Posts: 53
Default Lest we forget

On May 2, 1:07*am, Billy wrote:
In article , Charlie wrote:
On Fri, 01 May 2009 17:47:54 -0700, Billy
wrote:


May 1, 1886


The Struggle for the Eight-Hour Day


http://en.wikipedia.org/wiki/Haymarket_Riot
May Day parade and strikes


You big dope......didn't you know that this was replaced by Loyalty
Day? *What are ya' some sorta damned commie pinko, huh?


http://en.wikipedia.org/wiki/Loyalty_Day


Loyalty Day is observed on May 1 in the United States. It is a day set
aside for the reaffirmation of loyalty to the United States and for
the recognition of the heritage of American freedom.


The holiday was first observed in 1921[2] as "Americanization Day,"[3]
and was intended to counterbalance the celebration of Labour Day on
May Day (May 1), an internationally celebrated holiday which was
perceived as communist.


Loyalty Day is celebrated with parades and ceremonies in several U.S.
communities, although many people in the United States remain unaware
of it. Although a legal holiday, it is not a federal holiday, and is
not commonly observed.


It was made an official holiday by the U.S. Congress on July 18, 1958
(Public Law 85-529).[4][5] Following the passage of this law,
President Dwight D. Eisenhower proclaimed May 1, 1959 the first
official observance of Loyalty Day. [6]


In 2007 President George W. Bush issued an official proclamation of
the May 1, 2007 Loyalty Day in accordance with the 1958 Congressional
declaration,[7] as have many of his predecessors:


* * * Bill Clinton, proclamation 6556 (May 1, 1993) [8]
* * * George H. W. Bush, proclamation 5962 (April 28, 1989) [9]
* * * Ronald Reagan, proclamation 4836 (April 14, 1981) [10]
* * * Jimmy Carter, proclamation 4493 (March 23, 1977) [11]
* * * Gerald Ford, proclamation 4354 (March 4, 1975) [12]
* * * John F. Kennedy, proclamation 3528 (April 18, 1963) [13]


As did our newest prez....
http://polfeeds.com/item/Proclamatio...sident-Today-R...
Loyalty-Day


Eff 'em all. This isn't about an -ism. It's about R-E-S-P-E-C-T.

Charlie


"Years ago I recognized my kinship with all living things, and I made
up my mind that I was not one bit better than the meanest on the
earth. I said then and I say now, that while there is a lower class, I
am in it; while there is a criminal element, I am of it; while there
is a soul in prison, I am not free."

* * * * * * * * * ------- * Eugene V. Debs:

Freedom is a constant struggle. It was purchased with the precious blood
of men and women, like you and I, dreaming of a better day for all our
children. Don't give back an inch. All work is worthy of respect.

Write your Representatives to vote no on HR 875http://www.opednews.com/articles/A-solemn-walk-through-HR-8-by-Linn-C...
-Cole-090314-67.html

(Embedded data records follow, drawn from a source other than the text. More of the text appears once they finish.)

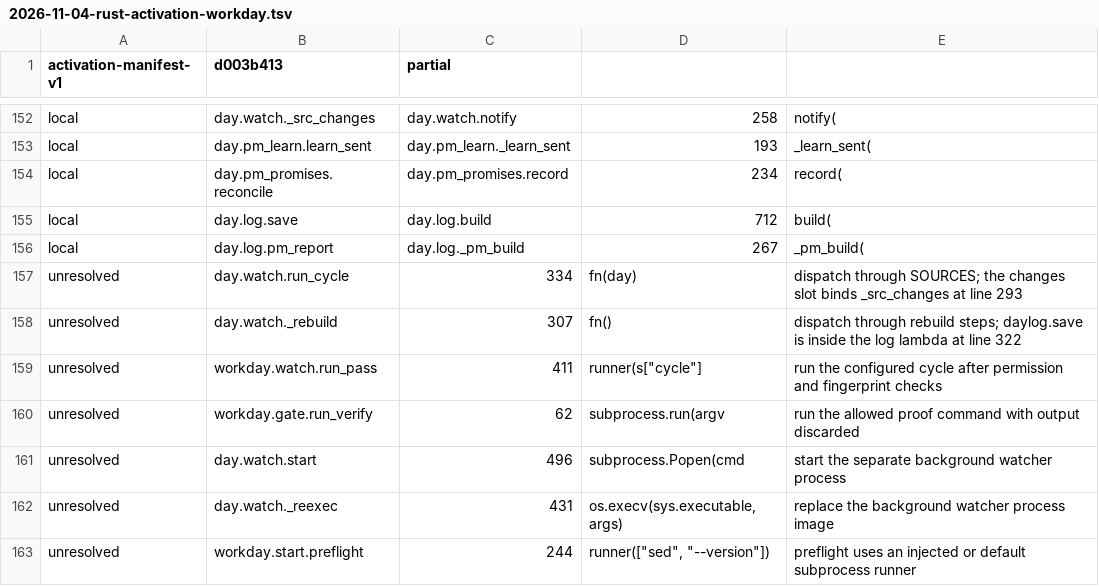
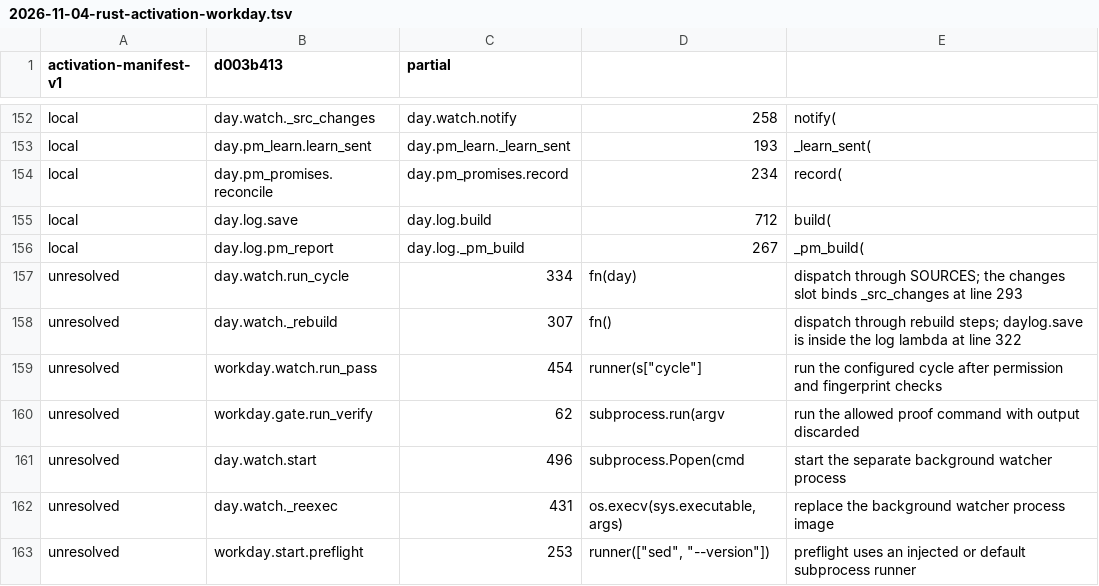
Before and after one commit to fyodoriv/careerbrew, a TSV file: docs/plans/2026-11-04-rust-activation-workday.tsv, drawn as a sheet; only a part is shown, gaps mark what is left out; the diff covers the shown part only.

```diff
--- a/docs/plans/2026-11-04-rust-activation-workday.tsv
+++ b/docs/plans/2026-11-04-rust-activation-workday.tsv
@@ -158,3 +158,3 @@ unresolved	day.watch.run_cycle	334	fn(day)	dispatch through SOURCES; the changes
 unresolved	day.watch._rebuild	307	fn()	dispatch through rebuild steps; daylog.save is inside the log lambda at line 322
-unresolved	workday.watch.run_pass	411	runner(s["cycle"]	run the configured cycle after permission and fingerprint checks
+unresolved	workday.watch.run_pass	454	runner(s["cycle"]	run the configured cycle after permission and fingerprint checks
 unresolved	workday.gate.run_verify	62	subprocess.run(argv	run the allowed proof command with output discarded
@@ -162,2 +162,2 @@ unresolved	day.watch.start	496	subprocess.Popen(cmd	start the separate backgroun
 unresolved	day.watch._reexec	431	os.execv(sys.executable, args)	replace the background watcher process image
-unresolved	workday.start.preflight	244	runner(["sed", "--version"])	preflight uses an injected or default subprocess runner
+unresolved	workday.start.preflight	253	runner(["sed", "--version"])	preflight uses an injected or default subprocess runner
```
Also changed, not shown: 41 edited cells elsewhere in this file, docs/plans/rust-inventory.d/pm-cut-notes.csv, 12 other files.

I believe that liberty is the only genuinely valuable thing that men
have invented, at least in the field of government, in a thousand years.
I believe that it is better to be free than to be not free, even when
the former is dangerous and the latter safe. *I believe that the finest
qualities of man can flourish only in free air - that progress made
under the shadow of the policeman's club is false progress, and of no
permanent value. *I believe that any man who takes the liberty of another
into his keeping is bound to become a tyrant, and that any man who yields
up his liberty, in however slight the measure, is bound to become a
slave.
* * * - H. L. Mencken
--

- Billy
"For the first time in the history of the world, every human being
is now subjected to contact with dangerous chemicals, from the
moment of conception until death." *- Rachel Carson

http://www.youtube.com/watch?v=WI29wVQN8Go

http://www.haaretz.com/hasen/spages/1072040.html



children. Don't give back an inch. All work is worthy of respect.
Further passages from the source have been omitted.